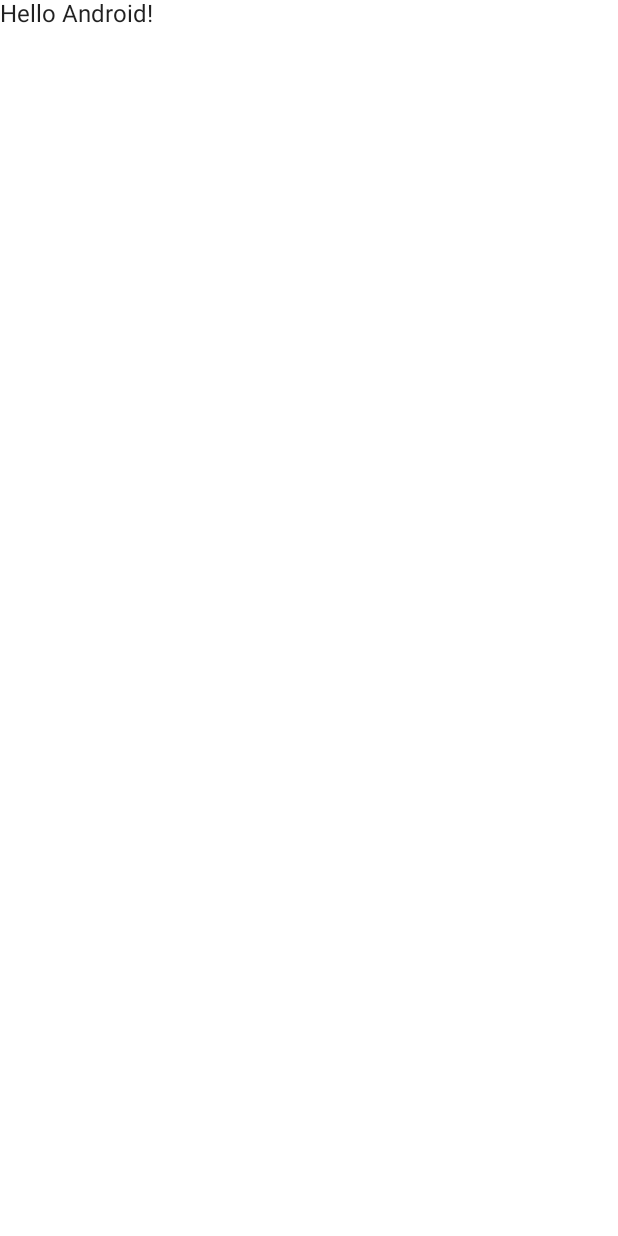
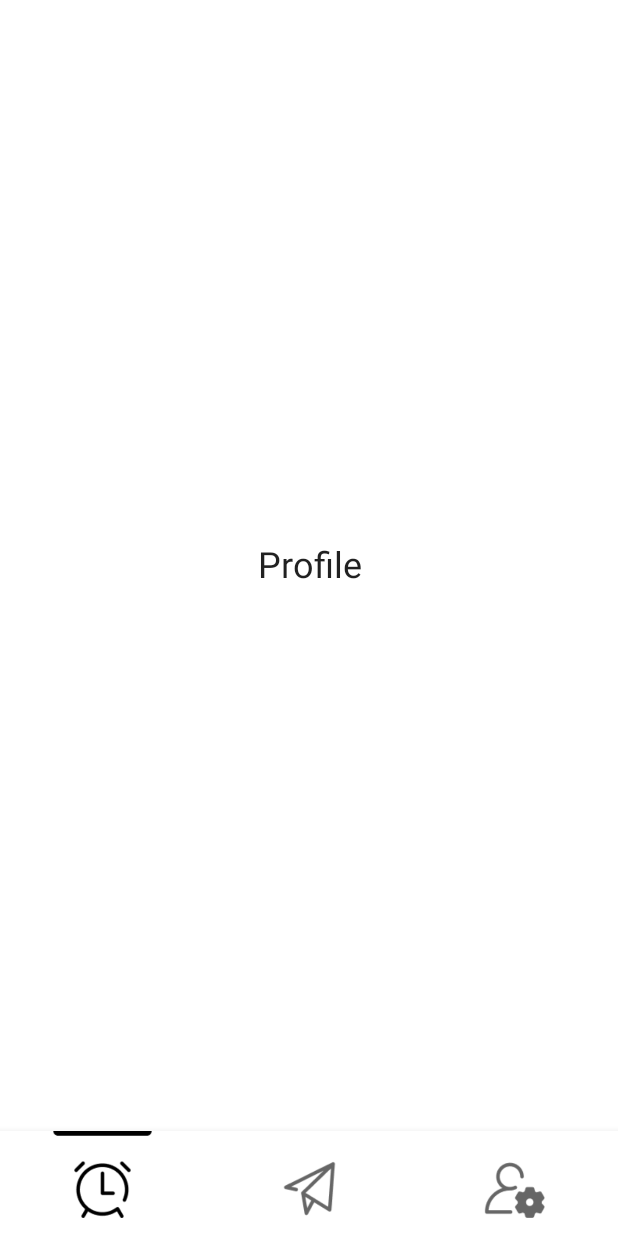
Before and after one commit to bentleypark/AlioUlio, an Android app built with Jetpack Compose: the screen it shows after launch (MainActivity), on a phone screen of 412 x 824 dp. Before the commit the screen is almost empty. Run offline under Robolectric (Android 15) with nearby library versions, the phone set to English and light mode, and no system bars.

Commit message:
bottom navigation 작업

```diff
--- a/app/src/main/java/com/alio/ulio/MainActivity.kt
+++ b/app/src/main/java/com/alio/ulio/MainActivity.kt
@@ -10,6 +10,7 @@ import androidx.compose.material.Text
 import androidx.compose.runtime.Composable
 import androidx.compose.ui.Modifier
 import androidx.compose.ui.tooling.preview.Preview
+import com.alio.ulio.ui.MainScreen
 import com.alio.ulio.ui.theme.AlioUlioTheme
 
 class MainActivity : ComponentActivity() {
@@ -18,8 +19,8 @@ class MainActivity : ComponentActivity() {
         setContent {
             AlioUlioTheme {
                 // A surface container using the 'background' color from the theme
-                Surface(modifier = Modifier.fillMaxSize(), color = MaterialTheme.colors.background) {
-                    Greeting("Android")
+                Surface(color = MaterialTheme.colors.background) {
+                    MainScreen()
                 }
             }
         }
@@ -35,6 +36,6 @@ fun Greeting(name: String) {
 @Composable
 fun DefaultPreview() {
     AlioUlioTheme {
-        Greeting("Android")
+        MainScreen()
     }
 }
--- /dev/null
+++ b/app/src/main/java/com/alio/ulio/ui/MainScreen.kt
@@ -0,0 +1,111 @@
+package com.alio.ulio.ui
+
+import androidx.compose.animation.Crossfade
+import androidx.compose.foundation.layout.*
+import androidx.compose.material.*
+import androidx.compose.runtime.Composable
+import androidx.compose.runtime.mutableStateOf
+import androidx.compose.runtime.remember
+import androidx.compose.ui.Alignment
+import androidx.compose.ui.Modifier
+import androidx.compose.ui.res.painterResource
+import androidx.compose.ui.text.style.TextAlign
+import androidx.compose.ui.tooling.preview.Preview
+import androidx.compose.ui.unit.dp
+import com.alio.ulio.R
+import com.alio.ulio.ui.component.bottomBarHeight
+import com.alio.ulio.ui.component.icon
+
+@Composable
+fun MainScreen() {
+    val sectionState = remember { mutableStateOf(BottomNavigationItem.Home) }
+
+    val navItems = BottomNavigationItem.values()
+        .toList()
+    Scaffold(
+        bottomBar = {
+            BottomBar(
+                items = navItems,
+                currentSection = sectionState.value,
+                onSectionSelected = { sectionState.value = it },
+            )
+        }) { innerPadding ->
+        val modifier = Modifier.padding(innerPadding)
+        Crossfade(
+            modifier = modifier,
+            targetState = sectionState.value
+        )
+        { section ->
+            when (section) {
+                BottomNavigationItem.Home -> Content(title = "Profile")
+                BottomNavigationItem.Alarm -> Content(title = "Profile")
+                BottomNavigationItem.Account -> Content(title = "Add Post options")
+            }
+        }
+    }
+}
+
+@Composable
+private fun BottomBar(
+    items: List<BottomNavigationItem>,
+    currentSection: BottomNavigationItem,
+    onSectionSelected: (BottomNavigationItem) -> Unit,
+) {
+    BottomNavigation(
+        modifier = Modifier.height(bottomBarHeight),
+        backgroundColor = MaterialTheme.colors.background,
+        contentColor = contentColorFor(MaterialTheme.colors.background)
+    ) {
+        items.forEach { section ->
+
+            val selected = section == currentSection
+
+            val iconRes = if (selected) section.selectedIcon else section.icon
+
+            BottomNavigationItem(
+                icon = {
+                    Icon(
+//                            ImageBitmap.imageResource(id = iconRes),
+                        painter = painterResource(id = iconRes),
+                        modifier = Modifier.icon(),
+                        contentDescription =  section.title
+                    )
+                },
+                selected = selected,
+                onClick = { onSectionSelected(section) },
+                alwaysShowLabel = true,
+                label = { Text(text = section.title) }
+            )
+        }
+    }
+}
+
+private enum class BottomNavigationItem(
+    val icon: Int,
+    val selectedIcon: Int,
+    val title: String
+) {
+    Home(R.drawable.ic_home_inactive, R.drawable.ic_home_active, "알람 목록"),
+    Alarm(R.drawable.ic_alarm_inactive, R.drawable.ic_alarm_active, "알람 보내기"),
+    Account(R.drawable.ic_account_inactive, R.drawable.ic_account_active, "계정 관리"),
+}
+
+@Composable
+private fun Content(title: String) {
+    Box(
+        modifier = Modifier.fillMaxSize(),
+        contentAlignment = Alignment.Center
+    ) {
+        Text(
+            text = title,
+            textAlign = TextAlign.Center,
+            style = MaterialTheme.typography.h5
+        )
+    }
+}
+
+@Preview(showBackground = true)
+@Composable
+fun BottomNavigationBarPreview() {
+
+}
--- /dev/null
+++ b/app/src/main/java/com/alio/ulio/ui/account/Account.kt
@@ -0,0 +1,7 @@
+package com.alio.ulio.ui.account
+
+import androidx.compose.runtime.Composable
+
+@Composable
+fun Account() {
+}
--- /dev/null
+++ b/app/src/main/java/com/alio/ulio/ui/alarm/Alarm.kt
@@ -0,0 +1,7 @@
+package com.alio.ulio.ui.alarm
+
+import androidx.compose.runtime.Composable
+
+@Composable
+fun Alarm() {
+}
--- /dev/null
+++ b/app/src/main/java/com/alio/ulio/ui/component/Config.kt
@@ -0,0 +1,17 @@
+package com.alio.ulio.ui.component
+
+import androidx.compose.foundation.layout.padding
+import androidx.compose.foundation.layout.size
+import androidx.compose.ui.Modifier
+import androidx.compose.ui.unit.dp
+
+val verticalPadding = 12.dp
+val horizontalPadding = 10.dp
+val bottomBarHeight = 70.dp
+
+fun Modifier.icon() = padding(bottom = 7.dp)
+
+fun Modifier.defaultPadding() = this.padding(
+    horizontal = horizontalPadding,
+    vertical = verticalPadding
+)
--- /dev/null
+++ b/app/src/main/java/com/alio/ulio/ui/home/Home.kt
@@ -0,0 +1,7 @@
+package com.alio.ulio.ui.home
+
+import androidx.compose.runtime.Composable
+
+@Composable
+fun Home() {
+}
--- a/buildSrc/src/main/java/com/alio/ulio/buildsrc/Dependencies.kt
+++ b/buildSrc/src/main/java/com/alio/ulio/buildsrc/Dependencies.kt
@@ -72,7 +72,7 @@ object Libs {
         }
 
         object Navigation {
-            const val navigationCompose = "androidx.navigation:navigation-compose:2.4.0-beta01"
+            const val navigationCompose = "androidx.navigation:navigation-compose:2.4.0-beta02"
         }
 
         object ConstraintLayout {
```
Also changed, not shown: app/src/main/res/drawable/ic_account_active.png (added), app/src/main/res/drawable/ic_account_inactive.png (added), app/src/main/res/drawable/ic_alarm_active.png (added), app/src/main/res/drawable/ic_alarm_inactive.png (added), app/src/main/res/drawable/ic_home_active.png (added), app/src/main/res/drawable/ic_home_inactive.png (added), 7 other files.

****************

What to work on: Your answer should be the lines of the records that include the word "fillMaxSize".

Task result:
-                Surface(modifier = Modifier.fillMaxSize(), color = MaterialTheme.colors.background) {
+        modifier = Modifier.fillMaxSize(),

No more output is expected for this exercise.